What are some of the challenges of treating cancer in Uganda and in other resource-constrained settings?

Two of the biggest challenges are limited resources for pathology and too few oncology doctors. Cancer care depends on an accurate diagnosis. A Global Oncology faculty member, Manoj Menon, along with a Ugandan physician-scientist trained at the Fred Hutch, Nixon Niyonzima, are studying innovative approaches to the accurate diagnosis of breast cancer using molecular techniques. We also have several initiatives to improve the diagnosis of blood cancers in children and adults and are working with the Burkitt’s Lymphoma Fund for Africa to help build capacity for flow cytometry [a technology used to analyze the characteristics of cells or particles]. Fred Hutch has also been heavily involved in training Ugandan oncologists, and in 2018, in partnership with the University of Washington and the UCI, we launched a new Adult Hematology Oncology fellowship.

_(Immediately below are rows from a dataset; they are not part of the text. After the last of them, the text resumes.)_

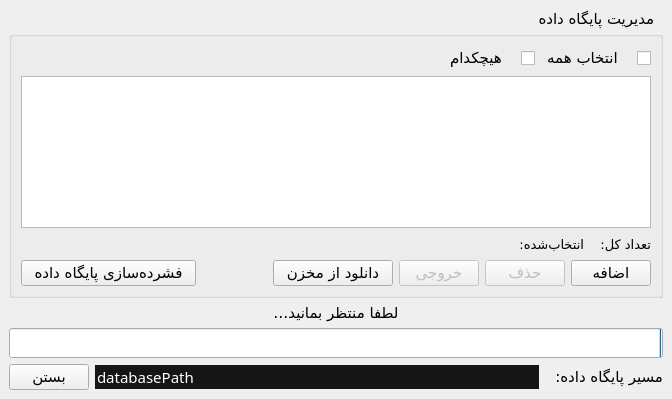
Above: src/databaseform.ui from abroshan39/ghazal before the change. Below: the same form after it.
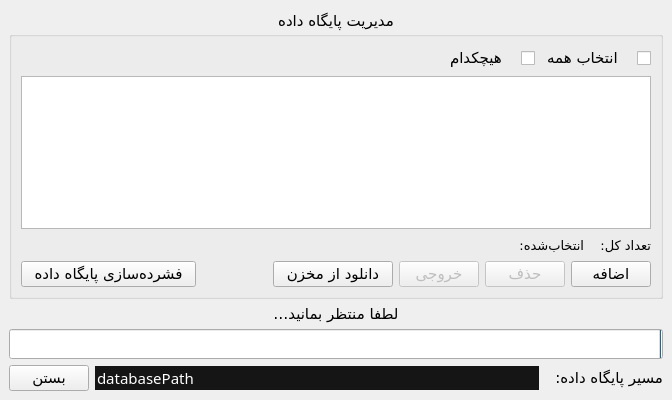
That is the form after the change.

```diff
--- a/src/databaseform.ui
+++ b/src/databaseform.ui
@@ -7,7 +7,7 @@
     <x>0</x>
     <y>0</y>
     <width>672</width>
-    <height>399</height>
+    <height>400</height>
    </rect>
   </property>
   <property name="font">
@@ -34,6 +34,9 @@
         <property name="title">
          <string>  مدیریت پایگاه داده  </string>
         </property>
+        <property name="alignment">
+         <set>Qt::AlignCenter</set>
+        </property>
         <layout class="QHBoxLayout" name="horizontalLayout_4">
          <item>
           <layout class="QVBoxLayout" name="verticalLayout">
```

The fellowship program, led by John Harlan from University of Washington and Abrahams Omading from the Uganda Cancer Institute, together with the research training program, led by GO faculty member Warren Phipps, are helping to train the next generation of oncology leaders in East Africa.

Central to Fred Hutch’s Global Oncology program is its partnership with the Uganda Cancer Institute. How does partnership, both locally and globally, play a role in the work the team does?

The partnership with the UCI is central to our work in Uganda. It is based on a shared vision of promoting research and building capacity. Jackson Orem, Executive Director of the UCI, is our key partner in the collaboration. He serves as both an investigator on many of our research projects and our primary partner in the governance of the UCI-Fred Hutch Cancer Center. Meaningful partnership is critical to developing a sustainable cancer program, and the UCI-Fred Hutch partnership is recognized and supported by the Ugandan Ministry of Health, which is dedicated to improving cancer outcomes in Uganda.

You wear many hats—caring for patients, serving as principal investigator on several clinical studies, and helping lead Fred Hutch’s Global Oncology program. Walk us through a typical day in your life.

Working with researchers 9,000 miles and 10 time zones away means my day usually starts with 6 am phone calls with collaborators and staff in Kampala; our team in Uganda is comprised of approximately 60 research, administrative and operational staff. My major current projects include a large project evaluating cervical dysplasia, a form of pre-cancer, being conducted in collaboration with Corey Casper and Lisa Frenkel. Cervical cancer is a leading cause of preventable death in Uganda, and last year we screened close to 5,000 women for cervical cancer, and the research team is aiming to understand why HIV increases the risk of cervical cancer. The second is an upcoming study in lymphoma, which is the second most common cancer in children and young adults in Uganda. After catching up with Uganda, when I am on service, I take care of leukemia and lymphoma patients at the University of Washington through the early afternoon. I then spend the late afternoon at Fred Hutch meeting with scientific collaborators and the Seattle-based research teams, developing new projects and evaluating data from ongoing research. On Wednesday evening, I participate in a tumor board teleconference led by Hootie Warren in Seattle and Abrahams Omading in Kampala.

 What have you found to be unique or different about working in Seattle?

I have found the research environment at the Fred Hutch invigorating. Fred Hutch is a smaller and more nimble organization than where I trained and the level of collegiality and support for new ideas is very rewarding. Also, the global health community in Seattle is unparalleled. Although I had done international research before, meeting people in the global health field has been one of the highlights of working in Seattle. 

What do you do in your spare time?

I am an avid runner, and so you frequently may find me running around Queen Anne, Lake Union or on the Burke-Gilman Trail. I also love skiing, and I am excited about the opportunities to explore skiing in the Pacific Northwest.